Each line of the material below should be retyped precisely as it appears.
═══ DATA EXTRACT ═══
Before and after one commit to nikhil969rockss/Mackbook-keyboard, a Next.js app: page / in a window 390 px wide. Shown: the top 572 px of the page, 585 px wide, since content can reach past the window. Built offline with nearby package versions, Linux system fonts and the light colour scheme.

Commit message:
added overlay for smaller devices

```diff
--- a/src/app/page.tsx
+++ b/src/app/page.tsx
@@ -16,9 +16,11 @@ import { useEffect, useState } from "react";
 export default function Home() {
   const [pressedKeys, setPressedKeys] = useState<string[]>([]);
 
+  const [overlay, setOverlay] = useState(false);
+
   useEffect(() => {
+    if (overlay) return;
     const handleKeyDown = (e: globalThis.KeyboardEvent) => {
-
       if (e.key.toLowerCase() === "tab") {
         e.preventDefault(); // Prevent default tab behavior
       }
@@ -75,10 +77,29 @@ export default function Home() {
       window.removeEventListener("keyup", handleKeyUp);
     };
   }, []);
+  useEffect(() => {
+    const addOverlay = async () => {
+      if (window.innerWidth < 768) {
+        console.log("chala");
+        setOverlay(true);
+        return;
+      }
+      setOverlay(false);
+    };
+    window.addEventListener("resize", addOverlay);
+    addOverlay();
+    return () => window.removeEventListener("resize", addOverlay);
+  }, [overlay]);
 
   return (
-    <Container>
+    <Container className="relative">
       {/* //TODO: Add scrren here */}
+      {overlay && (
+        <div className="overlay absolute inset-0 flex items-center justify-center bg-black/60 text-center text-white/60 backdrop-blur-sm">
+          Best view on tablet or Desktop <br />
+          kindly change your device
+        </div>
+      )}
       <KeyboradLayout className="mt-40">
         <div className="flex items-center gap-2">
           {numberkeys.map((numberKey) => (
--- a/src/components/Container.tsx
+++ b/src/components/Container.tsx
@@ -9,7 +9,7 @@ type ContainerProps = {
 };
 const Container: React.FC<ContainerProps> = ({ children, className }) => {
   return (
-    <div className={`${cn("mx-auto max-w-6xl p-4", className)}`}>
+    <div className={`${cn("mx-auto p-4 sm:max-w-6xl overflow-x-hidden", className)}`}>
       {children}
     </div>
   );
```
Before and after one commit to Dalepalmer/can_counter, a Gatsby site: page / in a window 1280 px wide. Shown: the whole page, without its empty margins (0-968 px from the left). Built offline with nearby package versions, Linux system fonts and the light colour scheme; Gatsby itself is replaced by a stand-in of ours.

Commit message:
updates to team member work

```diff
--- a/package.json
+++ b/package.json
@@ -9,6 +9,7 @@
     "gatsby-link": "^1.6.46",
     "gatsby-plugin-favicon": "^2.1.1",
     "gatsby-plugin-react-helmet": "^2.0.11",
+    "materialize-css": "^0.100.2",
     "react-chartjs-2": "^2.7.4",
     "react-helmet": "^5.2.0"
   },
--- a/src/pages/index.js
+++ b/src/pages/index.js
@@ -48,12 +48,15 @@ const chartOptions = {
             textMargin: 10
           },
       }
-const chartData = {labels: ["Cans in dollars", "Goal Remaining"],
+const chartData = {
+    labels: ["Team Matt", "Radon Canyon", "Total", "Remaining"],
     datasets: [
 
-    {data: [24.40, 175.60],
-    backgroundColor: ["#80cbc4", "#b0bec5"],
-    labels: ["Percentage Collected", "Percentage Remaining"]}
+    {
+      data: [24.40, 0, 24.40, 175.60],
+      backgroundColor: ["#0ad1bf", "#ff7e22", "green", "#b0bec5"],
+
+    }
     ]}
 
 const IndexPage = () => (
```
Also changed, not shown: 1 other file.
═══
WORKED SOLUTION:
Before and after one commit to nikhil969rockss/Mackbook-keyboard, a Next.js app: page / in a window 390 px wide. Shown: the top 572 px of the page, 585 px wide, since content can reach past the window. Built offline with nearby package versions, Linux system fonts and the light colour scheme.

Commit message:
added overlay for smaller devices

```diff
--- a/src/app/page.tsx
+++ b/src/app/page.tsx
@@ -16,9 +16,11 @@ import { useEffect, useState } from "react";
 export default function Home() {
   const [pressedKeys, setPressedKeys] = useState<string[]>([]);
 
+  const [overlay, setOverlay] = useState(false);
+
   useEffect(() => {
+    if (overlay) return;
     const handleKeyDown = (e: globalThis.KeyboardEvent) => {
-
       if (e.key.toLowerCase() === "tab") {
         e.preventDefault(); // Prevent default tab behavior
       }
@@ -75,10 +77,29 @@ export default function Home() {
       window.removeEventListener("keyup", handleKeyUp);
     };
   }, []);
+  useEffect(() => {
+    const addOverlay = async () => {
+      if (window.innerWidth < 768) {
+        console.log("chala");
+        setOverlay(true);
+        return;
+      }
+      setOverlay(false);
+    };
+    window.addEventListener("resize", addOverlay);
+    addOverlay();
+    return () => window.removeEventListener("resize", addOverlay);
+  }, [overlay]);
 
   return (
-    <Container>
+    <Container className="relative">
       {/* //TODO: Add scrren here */}
+      {overlay && (
+        <div className="overlay absolute inset-0 flex items-center justify-center bg-black/60 text-center text-white/60 backdrop-blur-sm">
+          Best view on tablet or Desktop <br />
+          kindly change your device
+        </div>
+      )}
       <KeyboradLayout className="mt-40">
         <div className="flex items-center gap-2">
           {numberkeys.map((numberKey) => (
--- a/src/components/Container.tsx
+++ b/src/components/Container.tsx
@@ -9,7 +9,7 @@ type ContainerProps = {
 };
 const Container: React.FC<ContainerProps> = ({ children, className }) => {
   return (
-    <div className={`${cn("mx-auto max-w-6xl p-4", className)}`}>
+    <div className={`${cn("mx-auto p-4 sm:max-w-6xl overflow-x-hidden", className)}`}>
       {children}
     </div>
   );
```
Before and after one commit to Dalepalmer/can_counter, a Gatsby site: page / in a window 1280 px wide. Shown: the whole page, without its empty margins (0-968 px from the left). Built offline with nearby package versions, Linux system fonts and the light colour scheme; Gatsby itself is replaced by a stand-in of ours.

Commit message:
updates to team member work

```diff
--- a/package.json
+++ b/package.json
@@ -9,6 +9,7 @@
     "gatsby-link": "^1.6.46",
     "gatsby-plugin-favicon": "^2.1.1",
     "gatsby-plugin-react-helmet": "^2.0.11",
+    "materialize-css": "^0.100.2",
     "react-chartjs-2": "^2.7.4",
     "react-helmet": "^5.2.0"
   },
--- a/src/pages/index.js
+++ b/src/pages/index.js
@@ -48,12 +48,15 @@ const chartOptions = {
             textMargin: 10
           },
       }
-const chartData = {labels: ["Cans in dollars", "Goal Remaining"],
+const chartData = {
+    labels: ["Team Matt", "Radon Canyon", "Total", "Remaining"],
     datasets: [
 
-    {data: [24.40, 175.60],
-    backgroundColor: ["#80cbc4", "#b0bec5"],
-    labels: ["Percentage Collected", "Percentage Remaining"]}
+    {
+      data: [24.40, 0, 24.40, 175.60],
+      backgroundColor: ["#0ad1bf", "#ff7e22", "green", "#b0bec5"],
+
+    }
     ]}
 
 const IndexPage = () => (
```
Also changed, not shown: 1 other file.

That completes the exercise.